"We have challenged ourselves to pursue change that will provide utility to Americans far beyond our tenure here," Kushner said in a rare public speech at the start of the meeting. "Together, we have set ambitious goals and empowered interagency teams to tackle our objectives. It’s working, and it’s very exciting."
Kushner said the U.S. government collectively operates 6,100 data centers that can be consolidated and shifted to the cloud — "something a lot of you know a lot about," he told the assembled executives — and bemoaned the state of aging federal systems, noting that the Defense Department "still uses eight-inch floppy disks on some of its legacy systems." He also talked about how the government requires a six-month review process to approve any changes to a federal website, and said many of the Department of Veterans Affairs’ forms aren’t accessible by modern browsers.
Those attending including Apple CEO Tim Cook, Microsoft CEO Satya Nadella, IBM CEO Ginni Rometty and Eric Schmidt, the executive chairman of Google’s parent company Alphabet. Also on the list are Amazon CEO Jeff Bezos, Oracle CEO Safra Catz, Intel CEO Brian Krzanich, Qualcomm CEO Steven Mollenkopf, Adobe CEO Shantanu Narayen and Palantir CEO Alex Karp. They will be joined by Peter Thiel, the billionaire investor and Trump adviser, and John Doerr of venture capital firm Kleiner Perkins Caufield & Byers.

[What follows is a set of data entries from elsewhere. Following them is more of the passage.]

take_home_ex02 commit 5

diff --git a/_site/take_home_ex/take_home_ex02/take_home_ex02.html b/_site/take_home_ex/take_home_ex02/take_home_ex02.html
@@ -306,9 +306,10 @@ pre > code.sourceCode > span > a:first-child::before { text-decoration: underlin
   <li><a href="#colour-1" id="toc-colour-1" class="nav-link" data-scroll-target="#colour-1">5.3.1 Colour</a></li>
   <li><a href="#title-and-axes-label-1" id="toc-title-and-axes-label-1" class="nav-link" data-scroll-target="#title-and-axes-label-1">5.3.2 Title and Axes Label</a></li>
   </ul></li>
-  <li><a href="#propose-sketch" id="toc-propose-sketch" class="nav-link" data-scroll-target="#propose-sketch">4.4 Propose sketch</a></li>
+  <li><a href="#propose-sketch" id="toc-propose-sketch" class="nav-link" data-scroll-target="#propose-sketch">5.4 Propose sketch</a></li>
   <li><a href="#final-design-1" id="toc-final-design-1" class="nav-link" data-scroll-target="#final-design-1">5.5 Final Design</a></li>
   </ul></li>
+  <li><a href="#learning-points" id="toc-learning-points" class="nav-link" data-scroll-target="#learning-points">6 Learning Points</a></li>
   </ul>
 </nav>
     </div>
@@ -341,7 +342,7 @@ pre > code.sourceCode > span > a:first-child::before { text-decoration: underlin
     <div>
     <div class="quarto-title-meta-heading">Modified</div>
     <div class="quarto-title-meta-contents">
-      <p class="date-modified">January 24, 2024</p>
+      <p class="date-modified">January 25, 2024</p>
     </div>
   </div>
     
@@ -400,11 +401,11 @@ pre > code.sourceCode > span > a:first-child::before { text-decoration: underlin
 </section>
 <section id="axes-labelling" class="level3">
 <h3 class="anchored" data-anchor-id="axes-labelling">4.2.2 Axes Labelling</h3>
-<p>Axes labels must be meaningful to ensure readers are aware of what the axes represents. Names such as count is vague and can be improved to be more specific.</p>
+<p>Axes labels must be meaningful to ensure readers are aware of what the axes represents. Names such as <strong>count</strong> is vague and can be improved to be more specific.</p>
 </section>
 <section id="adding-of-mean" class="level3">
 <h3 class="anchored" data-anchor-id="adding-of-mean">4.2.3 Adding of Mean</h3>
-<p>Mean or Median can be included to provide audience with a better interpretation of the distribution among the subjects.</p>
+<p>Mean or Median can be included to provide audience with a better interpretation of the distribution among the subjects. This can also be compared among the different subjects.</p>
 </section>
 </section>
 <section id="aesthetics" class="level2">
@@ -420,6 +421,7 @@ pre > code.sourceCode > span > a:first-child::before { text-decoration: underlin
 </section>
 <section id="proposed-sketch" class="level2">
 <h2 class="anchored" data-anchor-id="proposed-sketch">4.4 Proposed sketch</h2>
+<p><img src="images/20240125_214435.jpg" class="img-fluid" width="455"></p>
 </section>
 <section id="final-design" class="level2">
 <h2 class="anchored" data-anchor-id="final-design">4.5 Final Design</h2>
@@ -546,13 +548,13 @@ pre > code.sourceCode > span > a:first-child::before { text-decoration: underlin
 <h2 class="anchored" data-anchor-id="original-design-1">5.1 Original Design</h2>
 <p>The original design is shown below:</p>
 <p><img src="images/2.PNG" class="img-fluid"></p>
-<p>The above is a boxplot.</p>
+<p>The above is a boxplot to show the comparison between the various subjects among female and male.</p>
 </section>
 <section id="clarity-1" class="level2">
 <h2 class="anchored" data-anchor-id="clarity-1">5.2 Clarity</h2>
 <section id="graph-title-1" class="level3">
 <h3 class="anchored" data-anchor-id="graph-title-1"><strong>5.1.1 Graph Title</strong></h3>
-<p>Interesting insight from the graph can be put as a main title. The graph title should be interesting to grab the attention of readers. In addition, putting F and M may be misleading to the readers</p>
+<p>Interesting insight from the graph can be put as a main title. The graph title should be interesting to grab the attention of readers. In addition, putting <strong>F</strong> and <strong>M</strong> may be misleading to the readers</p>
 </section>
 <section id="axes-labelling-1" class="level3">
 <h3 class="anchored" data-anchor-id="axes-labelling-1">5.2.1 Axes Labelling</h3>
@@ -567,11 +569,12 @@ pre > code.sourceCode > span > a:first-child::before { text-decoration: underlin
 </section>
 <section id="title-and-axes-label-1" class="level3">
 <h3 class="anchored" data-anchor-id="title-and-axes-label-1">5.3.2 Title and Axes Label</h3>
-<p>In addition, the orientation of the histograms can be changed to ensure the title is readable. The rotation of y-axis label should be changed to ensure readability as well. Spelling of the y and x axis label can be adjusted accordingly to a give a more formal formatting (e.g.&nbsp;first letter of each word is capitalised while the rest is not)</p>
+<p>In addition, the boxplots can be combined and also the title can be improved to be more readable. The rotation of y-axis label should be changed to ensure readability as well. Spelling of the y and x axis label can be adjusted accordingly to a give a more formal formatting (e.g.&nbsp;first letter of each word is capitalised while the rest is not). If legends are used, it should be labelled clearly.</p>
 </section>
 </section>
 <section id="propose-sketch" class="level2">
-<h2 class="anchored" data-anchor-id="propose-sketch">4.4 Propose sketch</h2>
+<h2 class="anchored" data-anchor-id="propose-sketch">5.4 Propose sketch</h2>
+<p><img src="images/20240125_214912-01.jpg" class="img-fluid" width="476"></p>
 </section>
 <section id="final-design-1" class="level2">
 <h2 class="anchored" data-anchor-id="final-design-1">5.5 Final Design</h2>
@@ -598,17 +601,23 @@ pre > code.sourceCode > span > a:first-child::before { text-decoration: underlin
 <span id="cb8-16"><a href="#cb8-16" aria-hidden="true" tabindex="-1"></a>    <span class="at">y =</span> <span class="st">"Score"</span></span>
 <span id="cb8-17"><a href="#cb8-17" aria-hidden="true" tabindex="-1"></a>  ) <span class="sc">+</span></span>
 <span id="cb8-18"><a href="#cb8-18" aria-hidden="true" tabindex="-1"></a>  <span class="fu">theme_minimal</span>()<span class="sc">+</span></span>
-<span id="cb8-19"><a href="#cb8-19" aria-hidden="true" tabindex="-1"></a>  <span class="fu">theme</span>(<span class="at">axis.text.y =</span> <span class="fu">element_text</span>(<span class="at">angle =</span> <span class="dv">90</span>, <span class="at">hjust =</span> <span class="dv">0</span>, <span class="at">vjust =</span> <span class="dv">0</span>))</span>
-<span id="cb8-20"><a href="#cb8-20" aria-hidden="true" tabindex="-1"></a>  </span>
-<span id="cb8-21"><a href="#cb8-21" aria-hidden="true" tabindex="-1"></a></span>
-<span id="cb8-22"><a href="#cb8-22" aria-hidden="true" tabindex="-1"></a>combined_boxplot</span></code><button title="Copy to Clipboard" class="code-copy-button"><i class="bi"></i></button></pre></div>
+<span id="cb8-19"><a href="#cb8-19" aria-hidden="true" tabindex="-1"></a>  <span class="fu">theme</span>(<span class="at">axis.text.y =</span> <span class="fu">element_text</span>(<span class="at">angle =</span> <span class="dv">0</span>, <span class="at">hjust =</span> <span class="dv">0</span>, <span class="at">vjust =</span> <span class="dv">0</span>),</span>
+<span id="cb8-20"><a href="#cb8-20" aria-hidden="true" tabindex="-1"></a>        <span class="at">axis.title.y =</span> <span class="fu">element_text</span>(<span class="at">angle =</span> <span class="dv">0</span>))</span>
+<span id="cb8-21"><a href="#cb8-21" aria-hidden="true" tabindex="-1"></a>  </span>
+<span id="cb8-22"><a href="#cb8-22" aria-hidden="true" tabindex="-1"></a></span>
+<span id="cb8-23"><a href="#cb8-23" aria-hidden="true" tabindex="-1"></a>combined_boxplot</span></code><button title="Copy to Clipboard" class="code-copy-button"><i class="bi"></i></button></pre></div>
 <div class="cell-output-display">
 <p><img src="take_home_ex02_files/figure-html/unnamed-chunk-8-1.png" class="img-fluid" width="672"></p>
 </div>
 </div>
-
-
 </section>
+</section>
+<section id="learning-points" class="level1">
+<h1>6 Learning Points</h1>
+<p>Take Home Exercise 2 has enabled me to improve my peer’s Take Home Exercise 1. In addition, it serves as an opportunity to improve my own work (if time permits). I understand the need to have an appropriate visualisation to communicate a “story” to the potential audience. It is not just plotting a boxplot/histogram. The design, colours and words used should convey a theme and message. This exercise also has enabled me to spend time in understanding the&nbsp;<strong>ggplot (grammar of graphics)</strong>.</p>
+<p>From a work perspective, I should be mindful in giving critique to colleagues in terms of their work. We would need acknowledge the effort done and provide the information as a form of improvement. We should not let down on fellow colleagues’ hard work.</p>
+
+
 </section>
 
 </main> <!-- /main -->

Notably absent from Monday’s meeting is Facebook. The company’s chief operating officer, Sheryl Sandberg, had joined other tech executives in a December, post-election meeting with Trump in New York, but the social network said Monday its executives had longstanding scheduling conflicts.

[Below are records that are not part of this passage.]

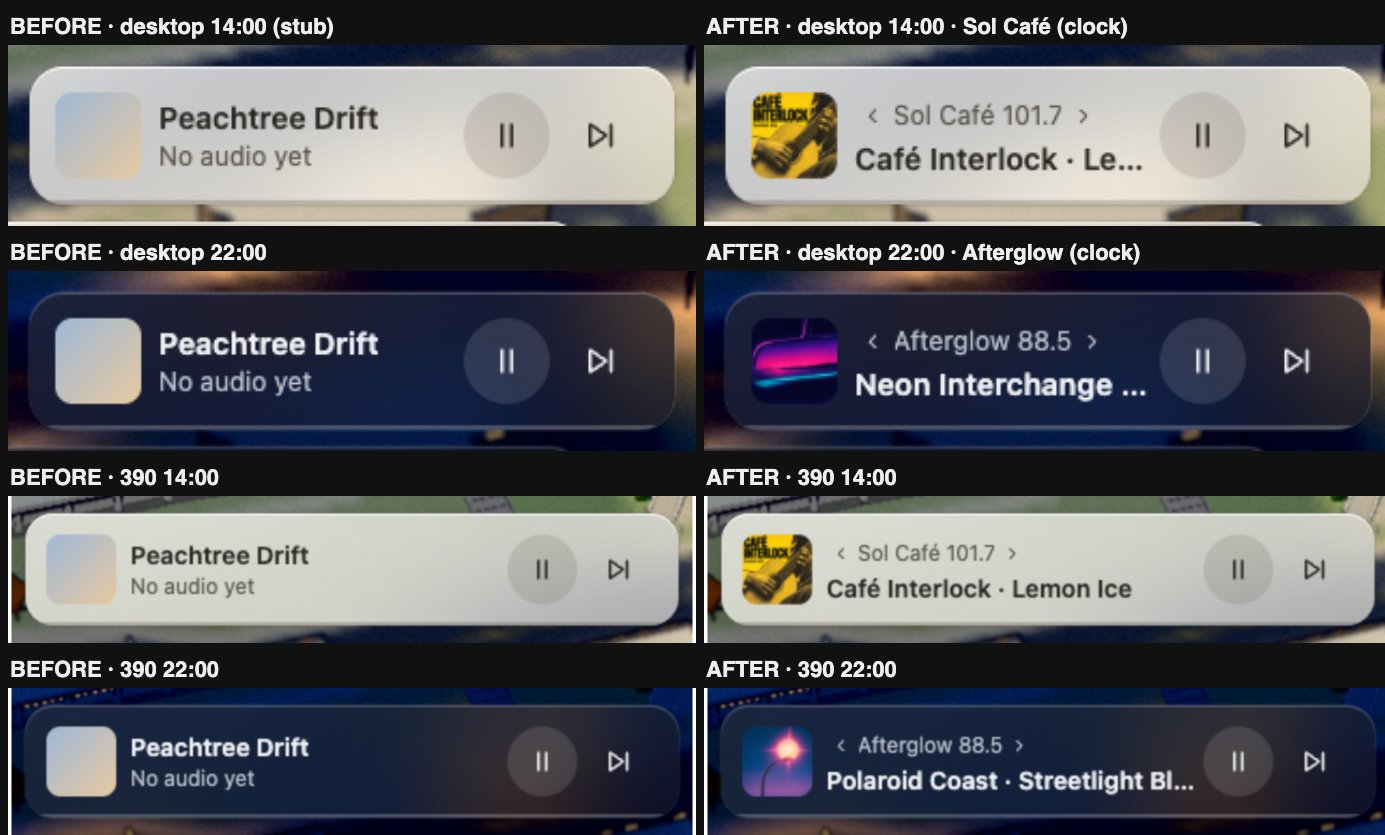
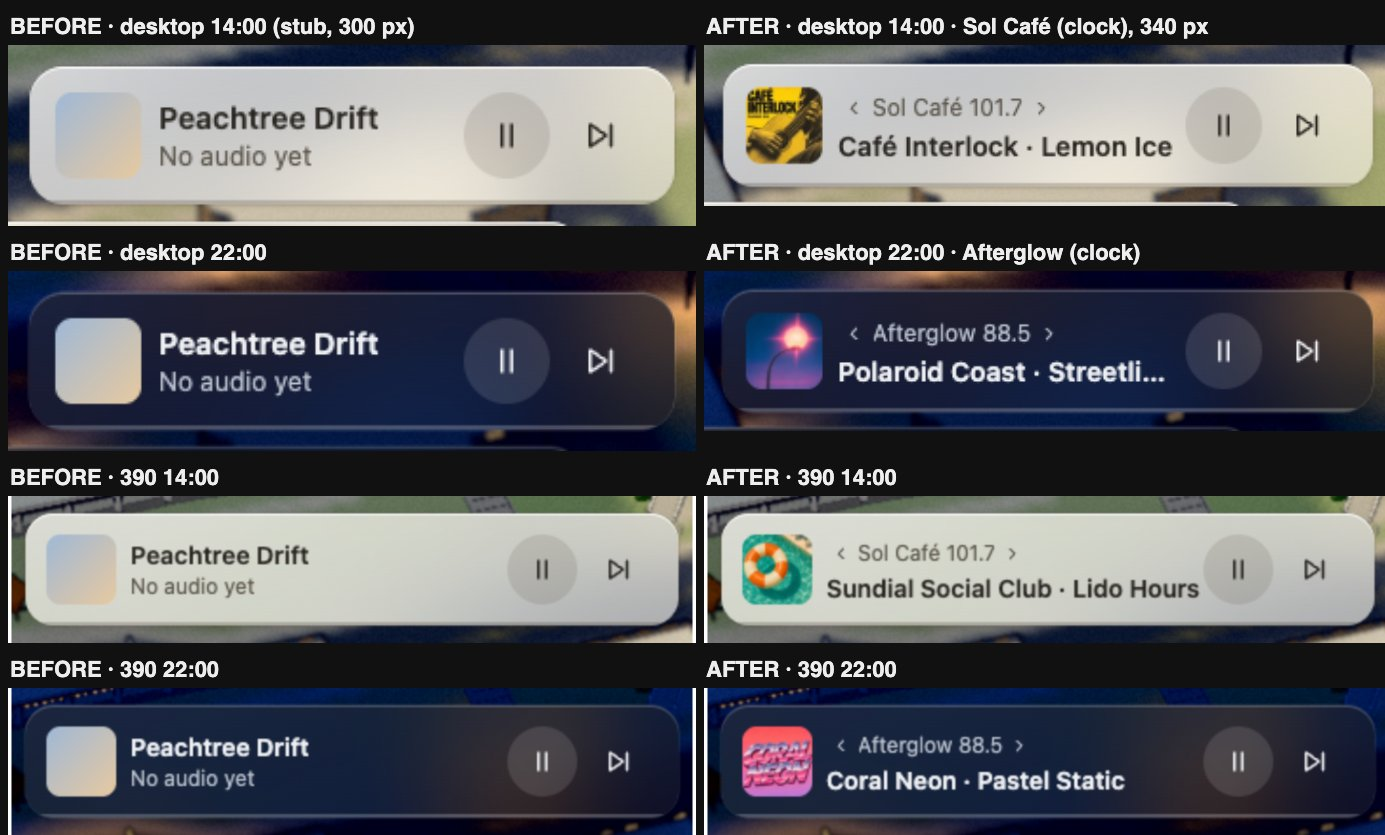
Radio: prefetch on open, a loading arc, Play before the list loads, 340 px player
Design answers (brief on ui-frosted-glass @ 874e9f7c): the current track's
file is fetched when the panel opens; a Play tap before it arrives shows the
station, cover and title at once with a spinning 18 px arc (aria-busy, still
under reduced motion) and sound starts with the 300 ms ramp when the file
lands. Play also works before stations.json arrives. The desktop player is
340 px; Artist · Title keeps one line with the full text as tooltip and
accessible name; the ‹ › glyphs get 44×44 hit areas. On iOS the audio
session plays as media so the silent switch doesn't mute it. Tests cover
buffering, prefetch reuse and release, and that no more than two files are
held across 25 crossfades.

diff --git a/web/src/ui/next/shell.ts b/web/src/ui/next/shell.ts
@@ -285,7 +285,8 @@ export function createShellNext(o: ShellOptions): ShellApi {
       const url = SITE + t.cover.small;
       if (art.dataset.src !== url) {
         art.dataset.src = url;
-        const img = el('img', { src: url, alt: '', width: '40', height: '40', decoding: 'async' });
+        // High priority: on a slow link the cover shouldn't wait behind the prefetching MP3.
+        const img = el('img', { src: url, alt: '', width: '40', height: '40', decoding: 'async', fetchpriority: 'high' });
         art.replaceChildren(img);
       }
     }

Cisco had earlier told POLITICO that its CEO, Chuck Robbins, would be participating in the event, but after his name was missing from the White House list, a spokeswoman explained that "Chuck is no longer able to attend due to a [scheduling] conflict."
The tech leaders were given a detailed briefing memo to prepare for Monday’s sessions, complete with questions to contemplate in advance, such as, "How have you created a culture of user- or service-first?" and "What lessons have you learned in modernizing legacy systems?" They were also asked by the White House to bring a "plus-one" from their companies with expertise on the topics to be addressed during the day’s meetings.
If the government gets better at buying modern technology, the companies could bolster their position in a lucrative federal market. Google, for example, is already an email service provider for some federal agencies, and the White House itself, under President Barack Obama, explored using Facebook to communicate with citizens.
Still, the gathering exacerbates a tension that has existed for tech industry leaders since Trump was elected. They are caught between the desire to stay engaged with the Trump administration on issues that matter to their bottom line and the risk of a backlash from their liberal-leaning West coast tech workers as well as customers angered over Trump’s climate policy and his travel ban that sought to deny visas to citizens of six majority-Muslim countries.
Upgrading federal IT systems was a focus of the Obama White House, too, at least in the wake of the failure of the HealthCare.gov website in 2013. After that, President Obama created the U.S. Digital Service to attract tech sector experts to federal jobs revamping the government’s online services.
Trump White House officials argue that IT modernization efforts could help the government cut down on wasteful spending and curb fraud, potentially saving what they estimate as $1 trillion over the next 10 years. That finding echoes the conclusions of a report released this year by the Technology CEO Council, whose membership includes several of the executives slated to take part in the White House meeting Monday.